This morning as we dressed for church Zion took a stand and refused to wear a shirt. Not just refused until he sensed we were really serious about leaving and then acquiesced. Flat out refused. "I bring it with me," he said. As if wearing a shirt to church is totally optional. As if wearing a shirt on a chilly morning in October is totally optional.
He put on his shoes and his winter hat. But the shirt? I had to but touch him with it to see him scream and flail.
Well, why should he just accept my silly rules, anyway? I reasoned. I'll let his own experience of the temperature be his guide. After all, it's an important life skill, dressing yourself to keep warm. Many women I know still refuse the obligation. So I thought to myself (oh so smugly, I might add) I'll just let him walk outside and he'll quickly say he's cold. The shirt will be the natural solution. End of fighting.
He went through the door and down the front steps. He crossed his arms in front of his chest. I asked if he wanted a shirt now.
"I bring it with me," he said, and climbed into the car.
The cold seatbelt bothered him, but when I offered up the shirt again he reposted with my own common platitude: "I warm up when we get moving." We drove to church without a mention of the temperature. At church the walk from the car to the door was even longer than that at our house. Still, he refused the shirt I held in my hand. He proudly strode up the steps to church in his sneakers, his jeans, his bare chest and his winter woolen hat. Several people passed by and said "That's a look."
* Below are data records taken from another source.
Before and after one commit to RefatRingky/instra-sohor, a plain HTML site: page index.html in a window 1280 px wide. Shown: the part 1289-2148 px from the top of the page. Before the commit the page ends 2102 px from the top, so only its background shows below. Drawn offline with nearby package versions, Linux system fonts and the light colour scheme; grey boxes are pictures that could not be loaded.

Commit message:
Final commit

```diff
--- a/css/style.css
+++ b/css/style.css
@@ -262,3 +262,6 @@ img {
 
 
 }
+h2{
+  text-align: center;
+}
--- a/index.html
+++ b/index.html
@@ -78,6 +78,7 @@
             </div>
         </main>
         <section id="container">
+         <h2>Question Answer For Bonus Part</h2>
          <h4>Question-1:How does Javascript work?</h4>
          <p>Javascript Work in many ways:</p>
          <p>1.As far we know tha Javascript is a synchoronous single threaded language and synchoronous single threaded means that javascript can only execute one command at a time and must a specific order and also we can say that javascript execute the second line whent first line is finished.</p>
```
"In the battle of wills," I replied, "I seemed to have misjudged my opponent."
Inside the church I realized I had lost all my bargaining power. Zion has no social shame about attending a religious service half naked, but I have plenty of it. Seeing that I'd been beat, I offered him a choice between his two back-up t-shirts. He readily chose the green short-sleeve version and happily offered his arms through the holes. Perhaps, in the end, this was really a fight over collar and buttons.
I have often heard people use the word "terrorist" to describe a two-year-old, and I have to admit there is some fairness in that comparison. They do a poor job of articulating what they want. They will blow up a situation they like just to show you how MAD they are about something else. They don't respond to reason or logic, so forget your fair arguments or accurate descriptions of reality. These well measured words land about as poorly as a naked sauna joke in a room full of evangelical Christians.
Sigh. Still and all, I have to respect his fighting spirit. At HONK today (the activist marching band festival) there were plenty of scantily clad anarchists raging against the machine. When I put it in this context, his rebellion seems so much cuter. Maybe next week, instead of demanding a collared shirt, I'll offer him a tiny denim vest decorated with sharpie and a tiny home-made button that says "Free Tibet."